## ASSIGNMENT
The data below must be copied in full and without any change.

[Edit tracking data]
::::

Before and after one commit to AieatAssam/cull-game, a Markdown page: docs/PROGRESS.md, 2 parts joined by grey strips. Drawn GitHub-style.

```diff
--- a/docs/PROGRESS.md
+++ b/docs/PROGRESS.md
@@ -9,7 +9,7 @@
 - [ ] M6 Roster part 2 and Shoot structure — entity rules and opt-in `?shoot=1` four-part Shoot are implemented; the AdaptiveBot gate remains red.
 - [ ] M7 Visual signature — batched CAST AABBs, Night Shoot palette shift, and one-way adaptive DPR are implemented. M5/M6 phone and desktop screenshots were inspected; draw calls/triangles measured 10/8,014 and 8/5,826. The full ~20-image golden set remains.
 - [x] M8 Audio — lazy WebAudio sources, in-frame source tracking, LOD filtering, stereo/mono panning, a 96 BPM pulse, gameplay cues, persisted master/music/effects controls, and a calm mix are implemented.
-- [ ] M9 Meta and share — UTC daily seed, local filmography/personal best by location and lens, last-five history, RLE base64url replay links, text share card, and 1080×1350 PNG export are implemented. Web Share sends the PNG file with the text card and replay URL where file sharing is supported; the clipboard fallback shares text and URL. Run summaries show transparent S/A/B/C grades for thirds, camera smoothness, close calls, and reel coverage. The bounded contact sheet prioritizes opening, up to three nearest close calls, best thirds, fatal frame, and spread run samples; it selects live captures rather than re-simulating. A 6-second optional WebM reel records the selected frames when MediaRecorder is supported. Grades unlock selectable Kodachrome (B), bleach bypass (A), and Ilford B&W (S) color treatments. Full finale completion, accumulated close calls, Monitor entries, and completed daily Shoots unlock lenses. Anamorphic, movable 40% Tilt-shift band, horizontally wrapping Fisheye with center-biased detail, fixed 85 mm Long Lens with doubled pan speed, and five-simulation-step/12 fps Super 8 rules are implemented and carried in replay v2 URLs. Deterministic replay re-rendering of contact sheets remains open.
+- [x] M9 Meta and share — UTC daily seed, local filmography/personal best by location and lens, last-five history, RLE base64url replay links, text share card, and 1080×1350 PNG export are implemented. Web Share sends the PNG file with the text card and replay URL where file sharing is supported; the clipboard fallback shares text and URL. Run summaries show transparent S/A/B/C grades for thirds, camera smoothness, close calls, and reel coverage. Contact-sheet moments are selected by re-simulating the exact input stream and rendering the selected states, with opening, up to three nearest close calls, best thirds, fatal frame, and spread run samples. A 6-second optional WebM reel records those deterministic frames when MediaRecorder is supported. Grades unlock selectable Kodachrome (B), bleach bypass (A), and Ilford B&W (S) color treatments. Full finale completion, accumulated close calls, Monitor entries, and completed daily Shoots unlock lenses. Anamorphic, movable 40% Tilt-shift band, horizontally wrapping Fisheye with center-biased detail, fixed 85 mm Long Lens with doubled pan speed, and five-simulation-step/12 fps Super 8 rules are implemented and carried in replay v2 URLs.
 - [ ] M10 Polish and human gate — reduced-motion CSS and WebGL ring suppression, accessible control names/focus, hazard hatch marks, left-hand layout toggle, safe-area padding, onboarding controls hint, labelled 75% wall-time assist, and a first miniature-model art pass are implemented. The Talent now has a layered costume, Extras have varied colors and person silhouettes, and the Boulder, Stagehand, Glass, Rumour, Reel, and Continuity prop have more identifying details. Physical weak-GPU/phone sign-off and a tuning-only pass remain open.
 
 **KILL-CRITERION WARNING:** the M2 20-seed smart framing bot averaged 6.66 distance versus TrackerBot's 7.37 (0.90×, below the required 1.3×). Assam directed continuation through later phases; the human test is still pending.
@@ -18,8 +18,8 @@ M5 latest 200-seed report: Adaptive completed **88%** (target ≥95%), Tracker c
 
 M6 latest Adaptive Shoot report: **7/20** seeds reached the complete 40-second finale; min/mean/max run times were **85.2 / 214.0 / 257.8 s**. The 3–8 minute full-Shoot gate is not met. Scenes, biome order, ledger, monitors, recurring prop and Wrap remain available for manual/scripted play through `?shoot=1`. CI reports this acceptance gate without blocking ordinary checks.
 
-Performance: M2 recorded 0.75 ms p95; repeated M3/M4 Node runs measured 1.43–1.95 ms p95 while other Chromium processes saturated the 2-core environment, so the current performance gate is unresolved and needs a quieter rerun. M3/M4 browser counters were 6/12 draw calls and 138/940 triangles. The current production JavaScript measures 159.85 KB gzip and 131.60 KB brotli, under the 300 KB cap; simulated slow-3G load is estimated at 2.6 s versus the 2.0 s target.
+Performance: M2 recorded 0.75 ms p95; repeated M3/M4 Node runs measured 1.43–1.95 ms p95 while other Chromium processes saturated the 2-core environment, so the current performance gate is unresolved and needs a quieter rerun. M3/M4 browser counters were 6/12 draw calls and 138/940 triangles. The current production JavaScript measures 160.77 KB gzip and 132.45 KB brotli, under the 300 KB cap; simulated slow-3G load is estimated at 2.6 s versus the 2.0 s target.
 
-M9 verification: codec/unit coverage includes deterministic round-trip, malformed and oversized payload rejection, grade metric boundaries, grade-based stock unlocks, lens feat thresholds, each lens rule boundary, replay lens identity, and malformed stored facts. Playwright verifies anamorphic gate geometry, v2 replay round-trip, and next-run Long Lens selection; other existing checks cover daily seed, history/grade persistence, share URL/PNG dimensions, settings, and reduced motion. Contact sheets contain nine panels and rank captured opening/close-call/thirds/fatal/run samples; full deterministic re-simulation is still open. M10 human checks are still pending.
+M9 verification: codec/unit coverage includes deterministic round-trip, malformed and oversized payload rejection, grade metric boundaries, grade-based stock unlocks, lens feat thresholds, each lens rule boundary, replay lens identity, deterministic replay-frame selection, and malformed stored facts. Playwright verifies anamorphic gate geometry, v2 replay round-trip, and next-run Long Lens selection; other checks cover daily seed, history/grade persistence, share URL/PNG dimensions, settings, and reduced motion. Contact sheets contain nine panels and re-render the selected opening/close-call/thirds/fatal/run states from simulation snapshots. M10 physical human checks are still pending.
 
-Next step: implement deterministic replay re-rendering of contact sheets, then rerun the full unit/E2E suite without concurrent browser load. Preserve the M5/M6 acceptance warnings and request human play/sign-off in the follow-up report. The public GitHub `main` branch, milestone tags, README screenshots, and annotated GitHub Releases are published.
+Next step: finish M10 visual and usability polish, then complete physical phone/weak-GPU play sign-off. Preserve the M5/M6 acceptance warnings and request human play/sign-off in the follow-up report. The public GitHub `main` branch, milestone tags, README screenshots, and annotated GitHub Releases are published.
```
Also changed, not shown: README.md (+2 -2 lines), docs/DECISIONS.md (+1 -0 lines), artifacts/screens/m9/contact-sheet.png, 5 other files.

::::

## ANSWER TO THIS PROBLEM
Before and after one commit to AieatAssam/cull-game, a Markdown page: docs/PROGRESS.md, 2 parts joined by grey strips. Drawn GitHub-style.

```diff
--- a/docs/PROGRESS.md
+++ b/docs/PROGRESS.md
@@ -9,7 +9,7 @@
 - [ ] M6 Roster part 2 and Shoot structure — entity rules and opt-in `?shoot=1` four-part Shoot are implemented; the AdaptiveBot gate remains red.
 - [ ] M7 Visual signature — batched CAST AABBs, Night Shoot palette shift, and one-way adaptive DPR are implemented. M5/M6 phone and desktop screenshots were inspected; draw calls/triangles measured 10/8,014 and 8/5,826. The full ~20-image golden set remains.
 - [x] M8 Audio — lazy WebAudio sources, in-frame source tracking, LOD filtering, stereo/mono panning, a 96 BPM pulse, gameplay cues, persisted master/music/effects controls, and a calm mix are implemented.
-- [ ] M9 Meta and share — UTC daily seed, local filmography/personal best by location and lens, last-five history, RLE base64url replay links, text share card, and 1080×1350 PNG export are implemented. Web Share sends the PNG file with the text card and replay URL where file sharing is supported; the clipboard fallback shares text and URL. Run summaries show transparent S/A/B/C grades for thirds, camera smoothness, close calls, and reel coverage. The bounded contact sheet prioritizes opening, up to three nearest close calls, best thirds, fatal frame, and spread run samples; it selects live captures rather than re-simulating. A 6-second optional WebM reel records the selected frames when MediaRecorder is supported. Grades unlock selectable Kodachrome (B), bleach bypass (A), and Ilford B&W (S) color treatments. Full finale completion, accumulated close calls, Monitor entries, and completed daily Shoots unlock lenses. Anamorphic, movable 40% Tilt-shift band, horizontally wrapping Fisheye with center-biased detail, fixed 85 mm Long Lens with doubled pan speed, and five-simulation-step/12 fps Super 8 rules are implemented and carried in replay v2 URLs. Deterministic replay re-rendering of contact sheets remains open.
+- [x] M9 Meta and share — UTC daily seed, local filmography/personal best by location and lens, last-five history, RLE base64url replay links, text share card, and 1080×1350 PNG export are implemented. Web Share sends the PNG file with the text card and replay URL where file sharing is supported; the clipboard fallback shares text and URL. Run summaries show transparent S/A/B/C grades for thirds, camera smoothness, close calls, and reel coverage. Contact-sheet moments are selected by re-simulating the exact input stream and rendering the selected states, with opening, up to three nearest close calls, best thirds, fatal frame, and spread run samples. A 6-second optional WebM reel records those deterministic frames when MediaRecorder is supported. Grades unlock selectable Kodachrome (B), bleach bypass (A), and Ilford B&W (S) color treatments. Full finale completion, accumulated close calls, Monitor entries, and completed daily Shoots unlock lenses. Anamorphic, movable 40% Tilt-shift band, horizontally wrapping Fisheye with center-biased detail, fixed 85 mm Long Lens with doubled pan speed, and five-simulation-step/12 fps Super 8 rules are implemented and carried in replay v2 URLs.
 - [ ] M10 Polish and human gate — reduced-motion CSS and WebGL ring suppression, accessible control names/focus, hazard hatch marks, left-hand layout toggle, safe-area padding, onboarding controls hint, labelled 75% wall-time assist, and a first miniature-model art pass are implemented. The Talent now has a layered costume, Extras have varied colors and person silhouettes, and the Boulder, Stagehand, Glass, Rumour, Reel, and Continuity prop have more identifying details. Physical weak-GPU/phone sign-off and a tuning-only pass remain open.
 
 **KILL-CRITERION WARNING:** the M2 20-seed smart framing bot averaged 6.66 distance versus TrackerBot's 7.37 (0.90×, below the required 1.3×). Assam directed continuation through later phases; the human test is still pending.
@@ -18,8 +18,8 @@ M5 latest 200-seed report: Adaptive completed **88%** (target ≥95%), Tracker c
 
 M6 latest Adaptive Shoot report: **7/20** seeds reached the complete 40-second finale; min/mean/max run times were **85.2 / 214.0 / 257.8 s**. The 3–8 minute full-Shoot gate is not met. Scenes, biome order, ledger, monitors, recurring prop and Wrap remain available for manual/scripted play through `?shoot=1`. CI reports this acceptance gate without blocking ordinary checks.
 
-Performance: M2 recorded 0.75 ms p95; repeated M3/M4 Node runs measured 1.43–1.95 ms p95 while other Chromium processes saturated the 2-core environment, so the current performance gate is unresolved and needs a quieter rerun. M3/M4 browser counters were 6/12 draw calls and 138/940 triangles. The current production JavaScript measures 159.85 KB gzip and 131.60 KB brotli, under the 300 KB cap; simulated slow-3G load is estimated at 2.6 s versus the 2.0 s target.
+Performance: M2 recorded 0.75 ms p95; repeated M3/M4 Node runs measured 1.43–1.95 ms p95 while other Chromium processes saturated the 2-core environment, so the current performance gate is unresolved and needs a quieter rerun. M3/M4 browser counters were 6/12 draw calls and 138/940 triangles. The current production JavaScript measures 160.77 KB gzip and 132.45 KB brotli, under the 300 KB cap; simulated slow-3G load is estimated at 2.6 s versus the 2.0 s target.
 
-M9 verification: codec/unit coverage includes deterministic round-trip, malformed and oversized payload rejection, grade metric boundaries, grade-based stock unlocks, lens feat thresholds, each lens rule boundary, replay lens identity, and malformed stored facts. Playwright verifies anamorphic gate geometry, v2 replay round-trip, and next-run Long Lens selection; other existing checks cover daily seed, history/grade persistence, share URL/PNG dimensions, settings, and reduced motion. Contact sheets contain nine panels and rank captured opening/close-call/thirds/fatal/run samples; full deterministic re-simulation is still open. M10 human checks are still pending.
+M9 verification: codec/unit coverage includes deterministic round-trip, malformed and oversized payload rejection, grade metric boundaries, grade-based stock unlocks, lens feat thresholds, each lens rule boundary, replay lens identity, deterministic replay-frame selection, and malformed stored facts. Playwright verifies anamorphic gate geometry, v2 replay round-trip, and next-run Long Lens selection; other checks cover daily seed, history/grade persistence, share URL/PNG dimensions, settings, and reduced motion. Contact sheets contain nine panels and re-render the selected opening/close-call/thirds/fatal/run states from simulation snapshots. M10 physical human checks are still pending.
 
-Next step: implement deterministic replay re-rendering of contact sheets, then rerun the full unit/E2E suite without concurrent browser load. Preserve the M5/M6 acceptance warnings and request human play/sign-off in the follow-up report. The public GitHub `main` branch, milestone tags, README screenshots, and annotated GitHub Releases are published.
+Next step: finish M10 visual and usability polish, then complete physical phone/weak-GPU play sign-off. Preserve the M5/M6 acceptance warnings and request human play/sign-off in the follow-up report. The public GitHub `main` branch, milestone tags, README screenshots, and annotated GitHub Releases are published.
```
Also changed, not shown: README.md (+2 -2 lines), docs/DECISIONS.md (+1 -0 lines), artifacts/screens/m9/contact-sheet.png, 5 other files.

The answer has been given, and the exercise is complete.